The only difference between the two Chromebooks is the overall size and weight. The C200 provides an 11.6 LED-lit glossy screen with a 1366 x 768 resolution, whereas the C300 provides a 13.3-inch LED-lit non-glossy screen with a 1366 x 768 resolution. The C200 measures just 0.8 inches thin and weighs 2.5 pounds, and the C300 is just slightly thicker and weighs 3.1 pounds.
And that's where the differences stop. Both Chromebooks are powered by Intel's Celeron N2830 "Bay Trail-M" dual-core SoC clocked at 2.42 GHz, and 2 GB of RAM. They also sport 16 GB of internal storage, an SD card slot for even more storage, and a 720p HD camera mounted just above the screen.
In addition to those features, the two Chromebooks include dual-band Wireless N and Bluetooth 4.0 connectivity, one USB 2.0 port, one USB 3.0 port, one HDMI 1.4 port, and an audio combo jack. There's also an "extra-spacious" touchpad with multi-finger gesture support, a full-size Chiclet keyboard, and a pair of speakers.

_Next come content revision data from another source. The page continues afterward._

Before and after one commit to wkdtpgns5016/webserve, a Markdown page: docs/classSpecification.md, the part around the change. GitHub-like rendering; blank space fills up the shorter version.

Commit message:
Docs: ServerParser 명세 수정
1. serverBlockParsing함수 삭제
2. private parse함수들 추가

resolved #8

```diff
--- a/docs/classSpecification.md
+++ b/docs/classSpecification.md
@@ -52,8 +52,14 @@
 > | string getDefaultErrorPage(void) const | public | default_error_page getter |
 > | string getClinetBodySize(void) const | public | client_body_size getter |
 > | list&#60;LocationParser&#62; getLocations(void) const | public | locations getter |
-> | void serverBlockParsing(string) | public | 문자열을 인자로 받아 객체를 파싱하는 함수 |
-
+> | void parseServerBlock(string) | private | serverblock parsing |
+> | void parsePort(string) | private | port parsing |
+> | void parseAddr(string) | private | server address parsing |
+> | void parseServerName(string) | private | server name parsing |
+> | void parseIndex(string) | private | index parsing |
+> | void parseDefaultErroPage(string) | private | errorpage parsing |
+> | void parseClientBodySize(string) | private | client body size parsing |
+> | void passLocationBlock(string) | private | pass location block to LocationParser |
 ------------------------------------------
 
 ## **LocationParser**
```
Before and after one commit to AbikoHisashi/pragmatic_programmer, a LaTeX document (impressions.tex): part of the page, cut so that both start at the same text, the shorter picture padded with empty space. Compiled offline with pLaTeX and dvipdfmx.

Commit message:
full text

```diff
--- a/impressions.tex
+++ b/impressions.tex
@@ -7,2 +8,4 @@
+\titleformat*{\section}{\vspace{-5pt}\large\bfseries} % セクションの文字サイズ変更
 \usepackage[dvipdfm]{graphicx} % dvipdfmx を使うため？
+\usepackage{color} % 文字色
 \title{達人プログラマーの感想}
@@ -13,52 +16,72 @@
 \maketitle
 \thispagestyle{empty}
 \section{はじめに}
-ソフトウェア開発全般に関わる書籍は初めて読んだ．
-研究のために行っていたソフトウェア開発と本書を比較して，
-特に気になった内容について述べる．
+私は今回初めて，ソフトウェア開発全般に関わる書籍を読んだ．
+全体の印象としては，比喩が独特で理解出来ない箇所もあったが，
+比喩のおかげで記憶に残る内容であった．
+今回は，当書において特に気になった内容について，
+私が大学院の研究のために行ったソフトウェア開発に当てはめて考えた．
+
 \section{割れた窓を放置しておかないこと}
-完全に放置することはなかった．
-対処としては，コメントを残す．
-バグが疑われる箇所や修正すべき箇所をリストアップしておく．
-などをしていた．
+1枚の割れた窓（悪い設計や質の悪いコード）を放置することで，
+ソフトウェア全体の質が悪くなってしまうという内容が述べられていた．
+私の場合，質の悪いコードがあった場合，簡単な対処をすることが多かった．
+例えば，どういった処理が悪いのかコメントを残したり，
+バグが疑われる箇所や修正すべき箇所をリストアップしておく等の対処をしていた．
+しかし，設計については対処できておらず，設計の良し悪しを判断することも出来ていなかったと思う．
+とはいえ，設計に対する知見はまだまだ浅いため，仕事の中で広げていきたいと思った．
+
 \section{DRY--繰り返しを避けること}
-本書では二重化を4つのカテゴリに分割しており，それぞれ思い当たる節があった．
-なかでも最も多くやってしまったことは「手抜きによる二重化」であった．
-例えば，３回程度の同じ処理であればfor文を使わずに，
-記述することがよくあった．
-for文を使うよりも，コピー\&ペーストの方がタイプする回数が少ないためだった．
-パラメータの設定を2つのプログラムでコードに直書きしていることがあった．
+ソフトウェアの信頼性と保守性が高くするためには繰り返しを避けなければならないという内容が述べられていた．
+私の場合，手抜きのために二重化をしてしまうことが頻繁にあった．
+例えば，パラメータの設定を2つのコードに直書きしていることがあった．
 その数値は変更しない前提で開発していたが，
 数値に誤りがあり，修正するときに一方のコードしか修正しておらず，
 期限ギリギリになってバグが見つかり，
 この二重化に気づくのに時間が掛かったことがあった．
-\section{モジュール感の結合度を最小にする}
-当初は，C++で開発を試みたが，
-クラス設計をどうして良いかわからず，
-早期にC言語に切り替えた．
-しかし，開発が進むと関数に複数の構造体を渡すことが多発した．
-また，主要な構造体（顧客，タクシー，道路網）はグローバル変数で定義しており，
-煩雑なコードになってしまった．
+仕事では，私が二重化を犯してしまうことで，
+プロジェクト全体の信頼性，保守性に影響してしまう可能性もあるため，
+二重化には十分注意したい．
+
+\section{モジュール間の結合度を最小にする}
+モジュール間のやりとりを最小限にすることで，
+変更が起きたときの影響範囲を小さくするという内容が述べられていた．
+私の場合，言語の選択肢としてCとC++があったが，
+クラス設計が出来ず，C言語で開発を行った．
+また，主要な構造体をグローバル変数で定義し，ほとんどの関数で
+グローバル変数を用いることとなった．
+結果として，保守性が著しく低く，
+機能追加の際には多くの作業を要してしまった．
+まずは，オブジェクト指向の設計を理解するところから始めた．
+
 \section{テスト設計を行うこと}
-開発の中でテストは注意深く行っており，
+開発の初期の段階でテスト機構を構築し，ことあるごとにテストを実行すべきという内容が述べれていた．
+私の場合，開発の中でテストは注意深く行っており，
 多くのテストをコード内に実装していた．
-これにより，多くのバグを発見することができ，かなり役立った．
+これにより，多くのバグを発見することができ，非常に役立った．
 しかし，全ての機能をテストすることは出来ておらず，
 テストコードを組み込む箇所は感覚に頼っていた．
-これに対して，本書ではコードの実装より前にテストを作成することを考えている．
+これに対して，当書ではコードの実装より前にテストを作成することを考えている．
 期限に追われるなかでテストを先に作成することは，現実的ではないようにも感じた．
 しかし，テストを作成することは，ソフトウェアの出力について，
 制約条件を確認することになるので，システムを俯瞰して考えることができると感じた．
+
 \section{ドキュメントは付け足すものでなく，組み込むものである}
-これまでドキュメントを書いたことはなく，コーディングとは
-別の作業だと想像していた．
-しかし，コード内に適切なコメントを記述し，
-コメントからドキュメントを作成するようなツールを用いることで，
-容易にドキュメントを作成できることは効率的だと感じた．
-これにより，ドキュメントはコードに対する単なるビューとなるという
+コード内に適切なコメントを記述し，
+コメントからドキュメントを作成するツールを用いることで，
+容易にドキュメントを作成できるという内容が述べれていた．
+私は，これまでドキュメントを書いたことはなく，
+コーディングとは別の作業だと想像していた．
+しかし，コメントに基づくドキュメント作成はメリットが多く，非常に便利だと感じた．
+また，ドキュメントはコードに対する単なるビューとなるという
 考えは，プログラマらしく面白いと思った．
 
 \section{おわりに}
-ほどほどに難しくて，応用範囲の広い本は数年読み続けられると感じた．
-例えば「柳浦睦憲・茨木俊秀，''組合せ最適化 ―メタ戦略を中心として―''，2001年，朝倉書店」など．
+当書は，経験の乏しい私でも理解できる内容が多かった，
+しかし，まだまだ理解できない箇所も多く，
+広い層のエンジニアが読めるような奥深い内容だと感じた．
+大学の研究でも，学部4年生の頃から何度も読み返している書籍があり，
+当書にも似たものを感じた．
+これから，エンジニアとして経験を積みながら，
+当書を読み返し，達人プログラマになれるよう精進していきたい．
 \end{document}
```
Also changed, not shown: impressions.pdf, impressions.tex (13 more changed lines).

Customers looking to snatch up a laptop before the summer ends may want to give Chromebooks a shot. The $249.99 starting price isn't shabby at all, and that's likely because OEMs are shelling out licensing fees to Google (like they do with Windows/Microsoft). Presumably, the drawback is that Chrome OS is heavily dependent on the Internet. Then again, we spend most of our time on the Internet when logged into a Windows computer, so what's the difference?
"The $249.99 starting price isn't shabby at all, and that's likely because OEMs are shelling out licensing fees to Google (like they do with Windows/Microsoft). "
More like the fact that they KNOW that they won't sell if the hike the price... which they WILL once sales start to rise. Either way it's simply a really pants machine with really low specs in the great scheme of things.
But the marketing wheels keep on turning and people get paid to push this rubbish.
Thus speaks someone who has never used one and just fears losing their IT support job in a couple of years.
A chromebook is simply another handy tool. The usability of them is increasing at a high rate. Ignore them at your peril.
$249 For an internet browser is overpriced.